Sunday, March 27, 2011
Now that we have a more numerous amount of muscles on our manikens, I am starting to view the bumps and curves of the body as grouped muscles and not just random body curves. Drawing or sketching people in my sketchbook has become much improved since the beginning of this class and especially now that I am using muscles as part of the skeletal structure of the persons and figures that I sketch/draw. Although my sketches have no real skeletal structure they still hold the general shape of a figure in the medium of scribbled pen and ink. I have only use charcoal in my sketchbook two, maybe three times. A pen is much more convenient to carry around with my six by four sketchpad. If I carry around charcoal with me I would end up breaking the charcoal more than using it to draw. On the drawings I have worked on in class I have started using a white eraser rather than my kneaded eraser. I guess one could say that the kneaded eraser isn’t a needed (kneaded) eraser at all. But seriously now.
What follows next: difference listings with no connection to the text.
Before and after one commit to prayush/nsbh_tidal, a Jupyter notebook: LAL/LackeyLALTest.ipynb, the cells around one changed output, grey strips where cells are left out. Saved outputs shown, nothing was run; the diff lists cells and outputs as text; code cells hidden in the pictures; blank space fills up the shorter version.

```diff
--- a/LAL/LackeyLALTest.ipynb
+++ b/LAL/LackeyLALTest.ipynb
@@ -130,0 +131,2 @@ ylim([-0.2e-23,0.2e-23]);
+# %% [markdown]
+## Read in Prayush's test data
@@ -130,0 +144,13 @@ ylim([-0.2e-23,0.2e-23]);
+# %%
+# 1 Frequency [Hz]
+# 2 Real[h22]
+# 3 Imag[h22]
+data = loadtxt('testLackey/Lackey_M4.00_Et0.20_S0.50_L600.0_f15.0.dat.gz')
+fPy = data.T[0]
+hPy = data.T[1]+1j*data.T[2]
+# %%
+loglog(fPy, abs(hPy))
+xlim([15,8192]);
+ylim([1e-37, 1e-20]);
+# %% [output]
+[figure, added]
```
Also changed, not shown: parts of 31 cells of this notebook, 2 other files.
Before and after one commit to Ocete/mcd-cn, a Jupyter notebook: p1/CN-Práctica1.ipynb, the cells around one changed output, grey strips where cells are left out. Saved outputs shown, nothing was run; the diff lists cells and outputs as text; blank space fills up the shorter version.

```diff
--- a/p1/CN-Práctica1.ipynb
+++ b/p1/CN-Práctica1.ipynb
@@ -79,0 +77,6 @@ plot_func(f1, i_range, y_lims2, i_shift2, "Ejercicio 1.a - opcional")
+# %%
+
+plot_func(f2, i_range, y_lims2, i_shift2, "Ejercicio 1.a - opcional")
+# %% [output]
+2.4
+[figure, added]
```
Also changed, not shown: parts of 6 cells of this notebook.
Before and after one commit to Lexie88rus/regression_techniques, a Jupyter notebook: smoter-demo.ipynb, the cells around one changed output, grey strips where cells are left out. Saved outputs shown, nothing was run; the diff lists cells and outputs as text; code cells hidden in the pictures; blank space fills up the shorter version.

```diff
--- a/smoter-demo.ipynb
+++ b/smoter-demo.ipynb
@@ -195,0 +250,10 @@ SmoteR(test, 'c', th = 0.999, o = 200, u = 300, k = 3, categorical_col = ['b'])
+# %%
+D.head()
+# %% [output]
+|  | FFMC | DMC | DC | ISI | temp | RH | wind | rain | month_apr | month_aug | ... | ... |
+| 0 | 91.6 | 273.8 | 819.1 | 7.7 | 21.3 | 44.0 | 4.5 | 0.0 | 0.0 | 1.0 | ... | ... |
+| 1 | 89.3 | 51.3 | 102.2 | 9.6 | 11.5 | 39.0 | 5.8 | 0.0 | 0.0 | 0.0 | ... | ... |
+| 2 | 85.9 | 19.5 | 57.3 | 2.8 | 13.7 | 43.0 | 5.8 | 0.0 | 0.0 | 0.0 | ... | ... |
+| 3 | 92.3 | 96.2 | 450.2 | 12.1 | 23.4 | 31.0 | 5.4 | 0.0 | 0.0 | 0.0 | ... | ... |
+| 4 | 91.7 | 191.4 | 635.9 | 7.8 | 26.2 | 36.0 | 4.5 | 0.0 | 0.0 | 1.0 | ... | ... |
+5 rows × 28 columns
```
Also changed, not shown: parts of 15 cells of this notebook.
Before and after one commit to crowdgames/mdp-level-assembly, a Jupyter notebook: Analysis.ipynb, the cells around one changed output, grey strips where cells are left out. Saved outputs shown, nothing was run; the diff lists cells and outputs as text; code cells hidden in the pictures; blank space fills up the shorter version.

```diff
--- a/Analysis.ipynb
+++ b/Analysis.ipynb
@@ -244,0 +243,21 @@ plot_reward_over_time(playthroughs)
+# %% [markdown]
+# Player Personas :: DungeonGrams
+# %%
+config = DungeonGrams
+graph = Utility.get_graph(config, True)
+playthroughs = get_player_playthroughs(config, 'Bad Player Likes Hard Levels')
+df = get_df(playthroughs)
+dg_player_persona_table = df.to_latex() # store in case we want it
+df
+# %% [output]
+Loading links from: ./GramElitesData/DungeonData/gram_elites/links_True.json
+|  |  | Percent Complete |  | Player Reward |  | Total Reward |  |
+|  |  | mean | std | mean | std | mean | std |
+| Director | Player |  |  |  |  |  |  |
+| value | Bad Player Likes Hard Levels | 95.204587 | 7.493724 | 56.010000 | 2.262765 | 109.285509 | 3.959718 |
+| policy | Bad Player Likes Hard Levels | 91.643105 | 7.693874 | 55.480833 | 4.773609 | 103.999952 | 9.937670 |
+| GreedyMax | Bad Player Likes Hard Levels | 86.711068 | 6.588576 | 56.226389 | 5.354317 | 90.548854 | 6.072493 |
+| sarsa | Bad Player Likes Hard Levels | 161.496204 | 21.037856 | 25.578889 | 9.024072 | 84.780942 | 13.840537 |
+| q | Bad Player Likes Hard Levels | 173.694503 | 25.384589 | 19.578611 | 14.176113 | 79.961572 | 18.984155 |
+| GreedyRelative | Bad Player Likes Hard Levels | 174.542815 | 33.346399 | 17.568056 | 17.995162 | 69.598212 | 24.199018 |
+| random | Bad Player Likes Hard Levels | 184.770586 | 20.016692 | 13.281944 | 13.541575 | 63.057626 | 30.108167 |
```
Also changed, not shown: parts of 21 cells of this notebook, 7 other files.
The white eraser I use works great for lightening or even highlighting a few details on my drawing. The only problem I have is that there is little annoying pieces of residue on my drawing and when I try to wipe them off I more than likely end up smidging or smudging my drawing. This is not a huge problem but more of a pet peeve of drawing tools. My drawings still carry this cartoonish and not life-like feel, which is something I’m striving to achieve in my artwork.